The recent no-confidence vote may have been submitted by the formal opposition, but its only chance of actually passing had depended on significant numbers of Ozawa followers actually voting against their own government, which or a while seemed very possible. This failed to happen only after Kan's last-minute promise to resign sometime in the near future.

The prime minister spent much of his time between the party election last September and the massive quake in March trying, mostly without success, trying to find some combination of votes that would permit him to pass important spending bills, including the authority to issue bonds that underwrite 40 percent of the budget, against an opposition promising to block any such move to force a new election.

Even now, despite the extraordinary circumstances of what has been called Japan's greatest post-war disaster, the opposition is willing to hold the budget hostage, in a move similar to Republican objections to raising the debt ceiling in the US, unless Kan resigns or perhaps a "grand coalition" government is formed.

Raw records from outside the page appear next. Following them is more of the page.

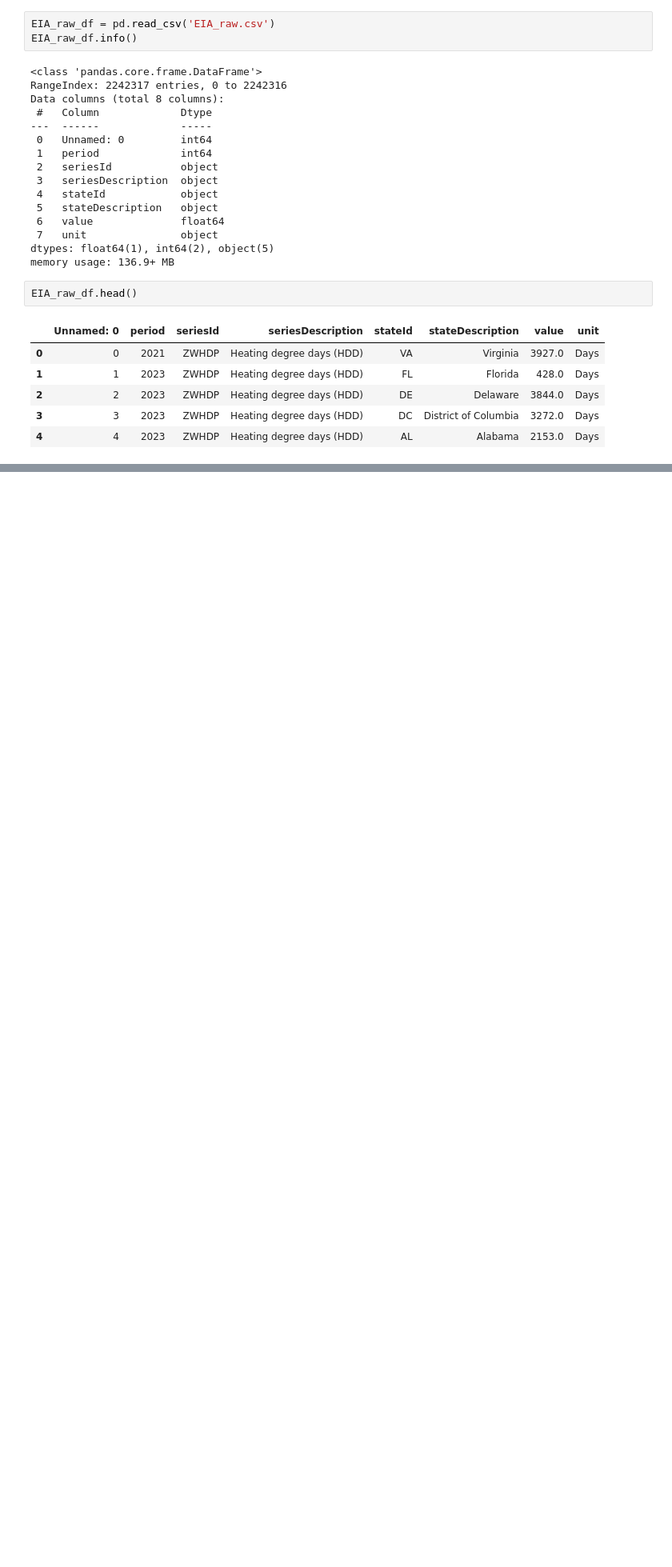
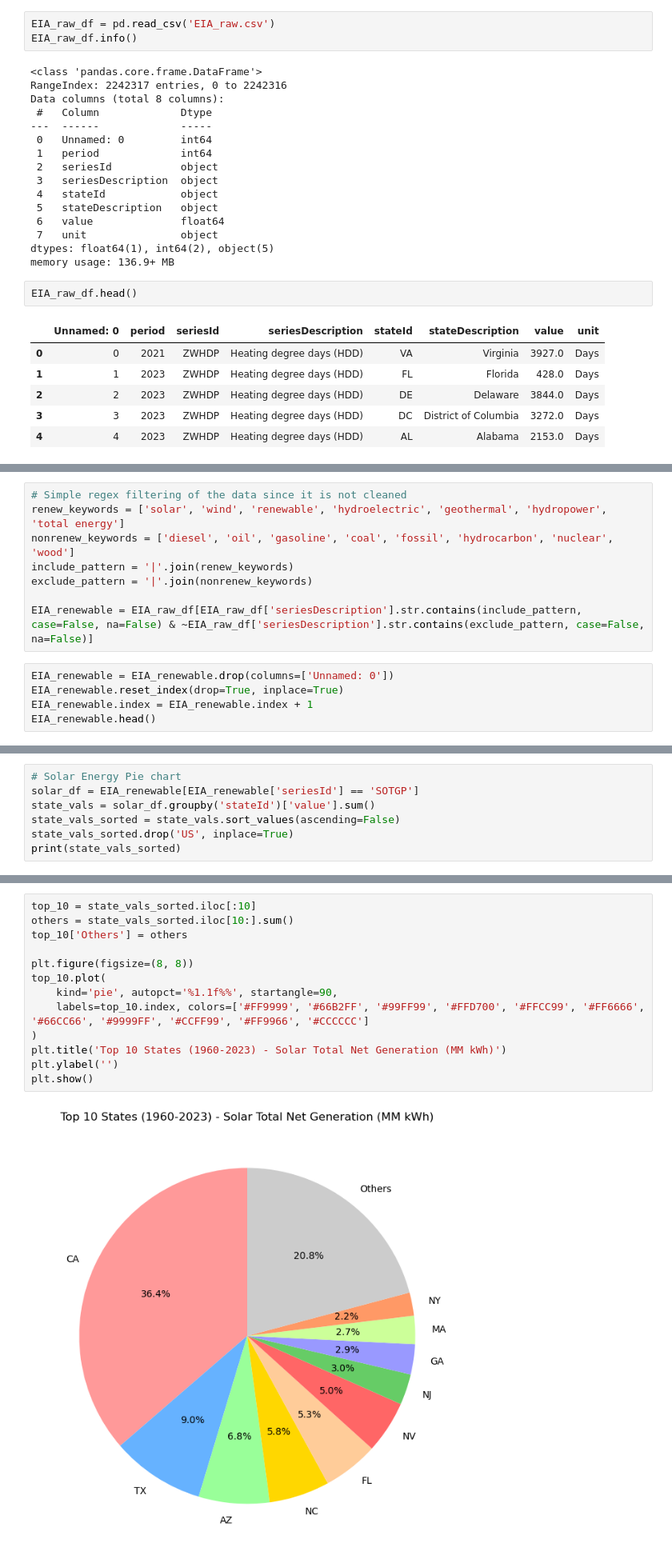
Before and after one commit to mcarbajal2/IFI8420-Assignments, a Jupyter notebook: Final Project/final_project.ipynb, the cells around one changed output, grey strips where cells are left out. Shown at 80% size. Drawn from its saved outputs; the diff is of its cells as text; blank space fills up the shorter version.

Commit message:
eia graphs added

```diff
--- a/Final Project/final_project.ipynb
+++ b/Final Project/final_project.ipynb
@@ -72,0 +77,13 @@ EIA_raw_df.head()
+# %%
+# Simple regex filtering of the data since it is not cleaned
+renew_keywords = ['solar', 'wind', 'renewable', 'hydroelectric', 'geothermal', 'hydropower', 'total energy']
+nonrenew_keywords = ['diesel', 'oil', 'gasoline', 'coal', 'fossil', 'hydrocarbon', 'nuclear', 'wood']
+include_pattern = '|'.join(renew_keywords)
+exclude_pattern = '|'.join(nonrenew_keywords)
+
+EIA_renewable = EIA_raw_df[EIA_raw_df['seriesDescription'].str.contains(include_pattern, case=False, na=False) & ~EIA_raw_df['seriesDescription'].str.contains(exclude_pattern, case=False, na=False)]
+# %%
+EIA_renewable = EIA_renewable.drop(columns=['Unnamed: 0'])
+EIA_renewable.reset_index(drop=True, inplace=True)
+EIA_renewable.index = EIA_renewable.index + 1
+EIA_renewable.head()
@@ -72,0 +97,7 @@ EIA_raw_df.head()
+# %%
+# Solar Energy Pie chart
+solar_df = EIA_renewable[EIA_renewable['seriesId'] == 'SOTGP']
+state_vals = solar_df.groupby('stateId')['value'].sum()
+state_vals_sorted = state_vals.sort_values(ascending=False)
+state_vals_sorted.drop('US', inplace=True)
+print(state_vals_sorted)
@@ -72,0 +130,15 @@ EIA_raw_df.head()
+# %%
+top_10 = state_vals_sorted.iloc[:10]
+others = state_vals_sorted.iloc[10:].sum()
+top_10['Others'] = others
+
+plt.figure(figsize=(8, 8))
+top_10.plot(
+    kind='pie', autopct='%1.1f%%', startangle=90,
+    labels=top_10.index, colors=['#FF9999', '#66B2FF', '#99FF99', '#FFD700', '#FFCC99', '#FF6666', '#66CC66', '#9999FF', '#CCFF99', '#FF9966', '#CCCCCC']
+)
+plt.title('Top 10 States (1960-2023) - Solar Total Net Generation (MM kWh)')
+plt.ylabel('')
+plt.show()
+# %% [output]
+[figure, added]
```
Also changed, not shown: parts of 9 cells of this notebook.
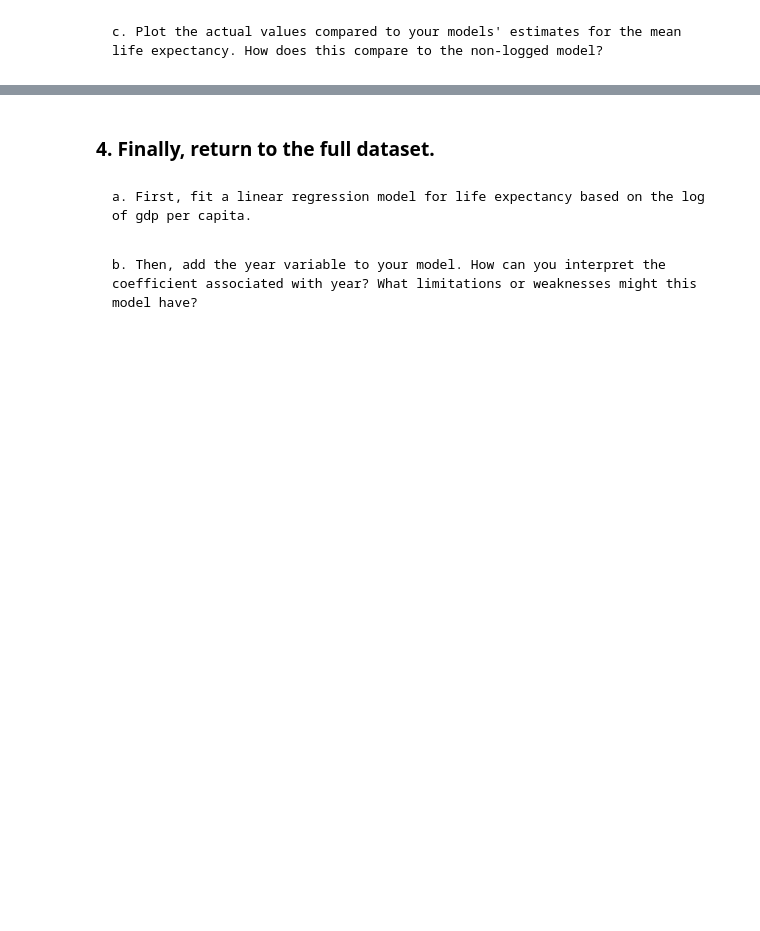
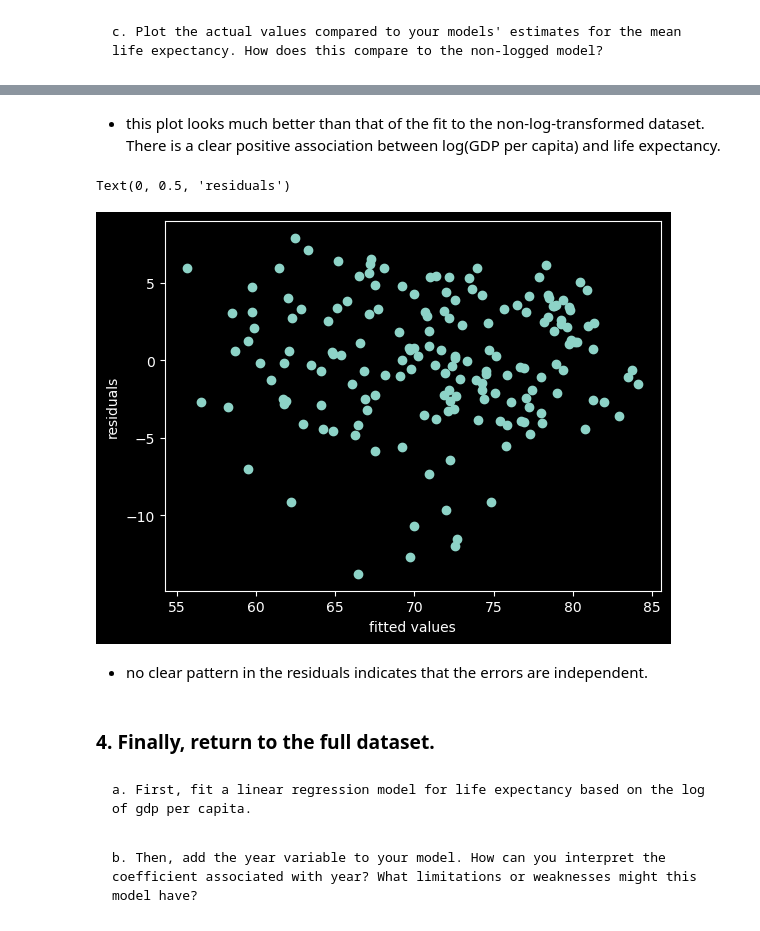
Before and after one commit to nss-data-science-cohort-8/un-linear-regression-DrewRichard7, a Jupyter notebook: notebooks/linear_regression_practice.ipynb, the cells around one changed output, grey strips where cells are left out. Cells and saved outputs as stored; diff of their text form; code cells hidden in the pictures; blank space fills up the shorter version.

```diff
--- a/notebooks/linear_regression_practice.ipynb
+++ b/notebooks/linear_regression_practice.ipynb
@@ -196,3 +277,14 @@ mean_le_100k = predictor * 100 + intercept
+# %% [markdown]
+- this plot looks much better than that of the fit to the non-log-transformed dataset. There is a clear positive association between log(GDP per capita) and life expectancy.
+# %%
+plt.scatter(lm_2021_log.fittedvalues, lm_2021_log.resid)
+plt.xlabel('fitted values')
+plt.ylabel('residuals');
+# %% [output]
+Text(0, 0.5, 'residuals')
+[figure, added]
+# %% [markdown]
+- no clear pattern in the residuals indicates that the errors are independent.
 # %% [markdown]
 ### 4. Finally, return to the full dataset.
 # %% [markdown]
```
Also changed, not shown: parts of 23 cells of this notebook.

The earthquake and subsequent nuclear power plant meltdowns did give Kan a temporary reprieve from relentless opposition in parliament and in his own party and perhaps a chance to demonstrate leadership in a crisis. But while it is difficult to find serious fault with his government's response, it is equally difficult to pinpoint any genuine successes either.

He rather impulsively flew to the stricken Fukushima nuclear power plant complex the day after the earthquake to personally assess the situation, but all it earned him was criticism for getting in the way of the plant operators struggling to contain the nuclear meltdown. When he returned to the earthquake region three weeks later, he was criticized for not reappearing sooner.

When Kan entered office a year ago, he had two main goals. One was to fix the social security system, which like many similar entitlement programs is suffering from an aging workforce, by raising the sales tax from the current 5 percent to 10 percent. Another was to enter into more free trade agreements, an area where Japan is losing ground to regional neighbors such as South Korea.

His authority weakened at first by defeat in the upper house elections and by subsequent events including a no confidence motion, which have delayed any real progress on social security reform, certainly under a Kan administration. Meanwhile, the need to refocus attention on rebuilding the devastated northeast, has swept any real thought to pushing more free-trade zones off of the table, at least for now.